2.2. The Effects of Corporate Social Responsibility

The concept of corporate social responsibility has different meanings; the debate over CSR goes back to the 1950s and there are no widely agreed meanings [37]. Various businesses, scholars, and organizations focus on CSR in multiple aspects [38]. CSR is defined as the actions that appear to further some social good beyond the firm’s interests and are required by law [39]. CSR is concerned with the relationship between companies and their stakeholders [40]. Furthermore, CSR is the relationship of organizations with society and organizations’ need to align their values with societal expectations [41]. Businesses should look outside of their core economic and legal responsibilities [29]. CSR is broad and grounded in understanding the company being part of society [42]. It is defined as the voluntary integration of social and environmental concerns in business operations and their interaction with stakeholders [43]. Recently, CSR has been redefined as enterprises’ responsibility for their impacts on society [44].
As Brinkmann and Peattie [45] stated, CSR is a process to integrate social, environmental, ethical, human rights, and consumer concerns into the business operations and core strategy in close cooperation with the enterprises’ multi-stakeholders. CSR could be corporate conscience, social success, corporate citizenship, or sustainable and responsible business. CSR determines the companies to maximize their positive effect on stakeholders while mitigating its negative social impact [46]. Socially, companies should not be limited to philanthropic expenses turned into investment in sustainable contribution to society, and should carry out their economic operations at the same time and, as a consequence, the integration of CSR leads to profit maximization allocated to the value creation [47,48].
As stakeholder theories indicate, CSR has been created to shift the corporate focus towards mitigating undesirable operation consequences and improving social wellbeing [49,50]. Companies can exaggerate CSR initiatives to deceive customers and create credibility and confidence by misleading the environment to maximize profitability rather than improving society [51]. CSR positively affects corporate performance, whereas firms’ social irresponsibility activities reduce firms’ performance [12]. Moreover, all the CSR economic, social, and environmental dimensions relate positively to firm performance [13]. CSR from resource-based perspectives and CSR initiative implementation can lead to decreased operating costs and increased revenue from grants and incentives [52]. For instance, companies that adopt environmental initiatives to reduce waste, reuse materials, recycle, and conserve water and electricity can frequently obtain grants and incentives. On the other hand, CSR engagement fosters management competencies (problem solving, discovering sources of inefficiency and incentives); social responsibility management competencies might also lead to better management.
To generalize, a socially responsible company serves these needs of society, increases its goodwill, and provides a long-term and sustainable demand for its products [53]. Furthermore, CSR has long been a way of importing and integrating the effect on the environment, economy, society, and all stakeholders into company activities. Hence, CSR’s significant effects are the ‘triple bottom line’, which takes care of people, the planet, and profit. That is why, today, many companies have rebranded their core values to include CSR. This study intends to examine the impact of firms’ performance on CSR using the mediating role of corporate governance. Therefore, this study proposes the stated hypotheses concerning the relationship between CSR and firms’ performance.
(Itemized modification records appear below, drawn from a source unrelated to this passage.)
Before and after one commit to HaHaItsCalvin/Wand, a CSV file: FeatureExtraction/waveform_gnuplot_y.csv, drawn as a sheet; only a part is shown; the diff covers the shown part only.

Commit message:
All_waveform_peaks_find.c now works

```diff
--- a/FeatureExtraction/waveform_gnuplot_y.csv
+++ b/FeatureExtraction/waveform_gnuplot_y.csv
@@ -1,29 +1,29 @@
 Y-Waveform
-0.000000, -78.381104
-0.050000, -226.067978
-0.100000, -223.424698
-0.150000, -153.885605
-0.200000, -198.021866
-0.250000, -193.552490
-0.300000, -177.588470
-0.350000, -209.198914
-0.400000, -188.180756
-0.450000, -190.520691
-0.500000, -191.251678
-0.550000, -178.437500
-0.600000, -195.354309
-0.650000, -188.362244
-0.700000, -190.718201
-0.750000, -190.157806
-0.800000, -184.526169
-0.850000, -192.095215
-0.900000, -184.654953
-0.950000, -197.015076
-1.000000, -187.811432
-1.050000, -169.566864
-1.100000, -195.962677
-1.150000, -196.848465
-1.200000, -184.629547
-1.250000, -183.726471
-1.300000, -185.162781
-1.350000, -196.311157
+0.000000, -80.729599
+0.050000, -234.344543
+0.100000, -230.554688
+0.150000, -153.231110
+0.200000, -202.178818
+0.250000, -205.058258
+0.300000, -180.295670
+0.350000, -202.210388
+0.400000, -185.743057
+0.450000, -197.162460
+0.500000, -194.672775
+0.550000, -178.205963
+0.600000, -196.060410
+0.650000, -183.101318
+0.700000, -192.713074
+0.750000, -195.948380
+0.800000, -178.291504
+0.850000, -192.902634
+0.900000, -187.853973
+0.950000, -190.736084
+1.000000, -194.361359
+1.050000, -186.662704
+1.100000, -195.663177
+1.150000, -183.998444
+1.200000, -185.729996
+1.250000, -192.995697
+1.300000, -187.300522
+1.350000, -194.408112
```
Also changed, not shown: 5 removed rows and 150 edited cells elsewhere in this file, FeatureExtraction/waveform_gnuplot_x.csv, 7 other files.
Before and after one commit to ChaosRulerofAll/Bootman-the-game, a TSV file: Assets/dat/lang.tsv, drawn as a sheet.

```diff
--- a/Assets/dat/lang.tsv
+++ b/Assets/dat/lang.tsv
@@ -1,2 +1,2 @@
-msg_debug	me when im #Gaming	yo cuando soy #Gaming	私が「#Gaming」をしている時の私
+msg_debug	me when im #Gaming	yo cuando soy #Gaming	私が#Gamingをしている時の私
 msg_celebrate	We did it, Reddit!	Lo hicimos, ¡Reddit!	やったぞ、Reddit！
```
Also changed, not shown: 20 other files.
2.3. The Relationship of Firms’ Performance, Corporate Governance, and CSR

2.3.1. Firms’ Performance and CSR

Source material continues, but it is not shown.